-- Task prompt --
Where the data below has the string "LogisticRegression", return the whole line.

Edit difference data:
========
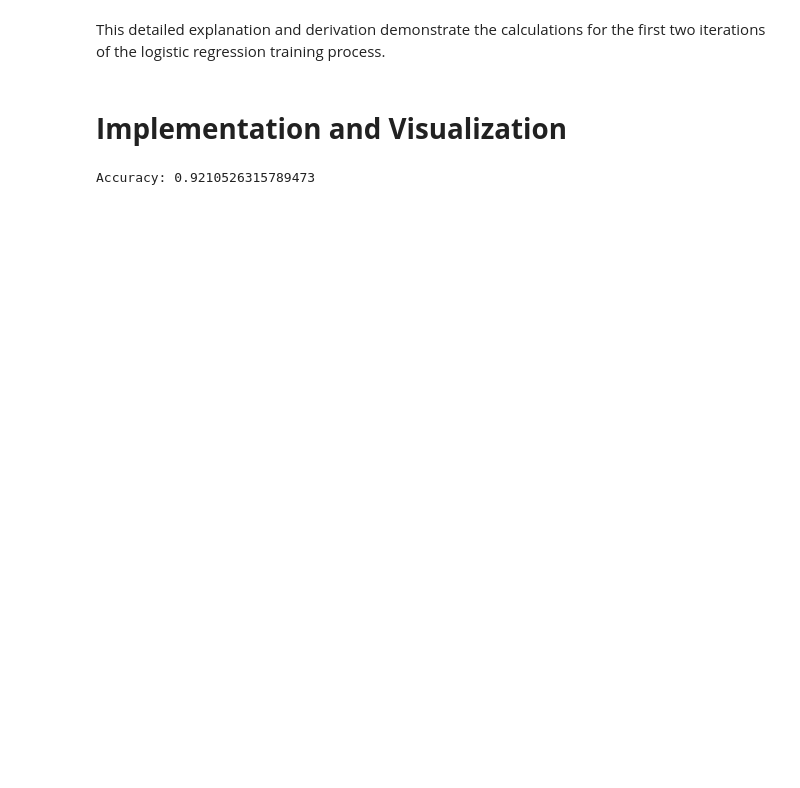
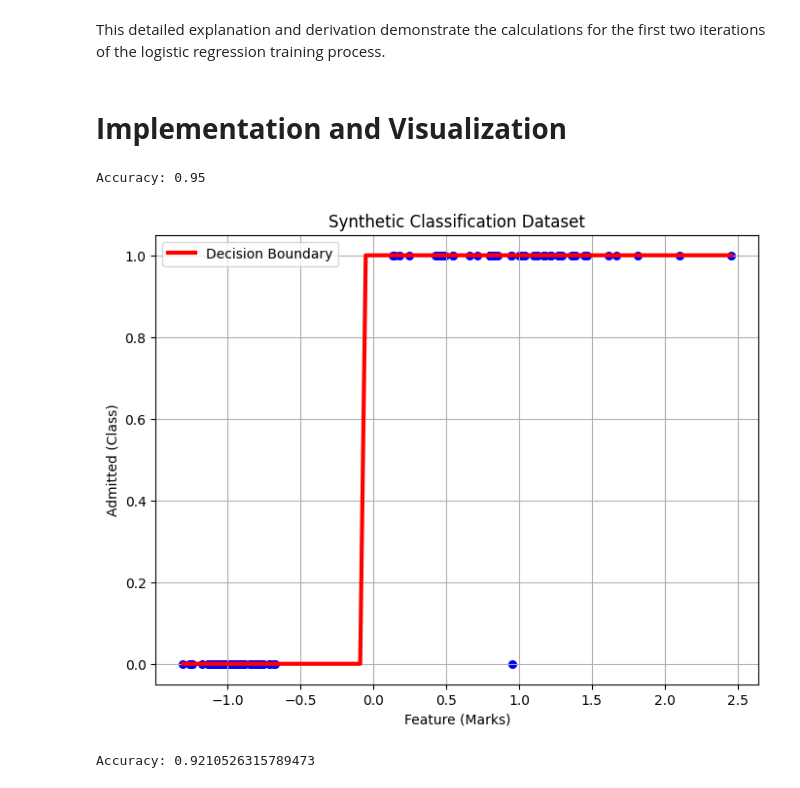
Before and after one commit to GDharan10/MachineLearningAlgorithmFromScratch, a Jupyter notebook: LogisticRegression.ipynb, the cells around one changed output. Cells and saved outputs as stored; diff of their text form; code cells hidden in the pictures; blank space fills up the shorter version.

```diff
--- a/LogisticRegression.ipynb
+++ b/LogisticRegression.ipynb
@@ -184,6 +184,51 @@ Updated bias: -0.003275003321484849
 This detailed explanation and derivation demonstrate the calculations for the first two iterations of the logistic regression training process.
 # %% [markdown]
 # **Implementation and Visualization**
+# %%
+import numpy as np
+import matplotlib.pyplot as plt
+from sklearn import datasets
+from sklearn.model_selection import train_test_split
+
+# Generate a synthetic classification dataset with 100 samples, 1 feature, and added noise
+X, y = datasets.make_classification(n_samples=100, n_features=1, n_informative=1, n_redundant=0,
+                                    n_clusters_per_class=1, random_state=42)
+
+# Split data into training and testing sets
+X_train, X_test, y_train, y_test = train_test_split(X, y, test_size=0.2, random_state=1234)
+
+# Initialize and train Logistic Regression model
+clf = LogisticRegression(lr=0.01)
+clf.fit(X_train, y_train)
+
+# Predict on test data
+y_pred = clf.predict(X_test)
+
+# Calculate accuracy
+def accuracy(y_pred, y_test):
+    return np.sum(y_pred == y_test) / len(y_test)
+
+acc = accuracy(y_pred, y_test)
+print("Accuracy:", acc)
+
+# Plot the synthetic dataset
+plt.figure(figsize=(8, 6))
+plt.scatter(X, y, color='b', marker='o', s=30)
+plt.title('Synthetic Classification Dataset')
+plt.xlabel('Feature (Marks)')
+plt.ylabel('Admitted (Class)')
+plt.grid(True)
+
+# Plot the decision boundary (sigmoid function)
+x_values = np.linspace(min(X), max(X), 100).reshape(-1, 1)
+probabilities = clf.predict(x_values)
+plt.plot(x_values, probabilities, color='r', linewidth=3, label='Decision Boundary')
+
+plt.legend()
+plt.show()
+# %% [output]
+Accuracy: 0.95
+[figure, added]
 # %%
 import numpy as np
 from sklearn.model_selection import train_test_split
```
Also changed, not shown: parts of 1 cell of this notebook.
========
-- The completed task --
Before and after one commit to GDharan10/MachineLearningAlgorithmFromScratch, a Jupyter notebook: LogisticRegression.ipynb, the cells around one changed output. Cells and saved outputs as stored; diff of their text form; code cells hidden in the pictures; blank space fills up the shorter version.
--- a/LogisticRegression.ipynb
+++ b/LogisticRegression.ipynb
+clf = LogisticRegression(lr=0.01)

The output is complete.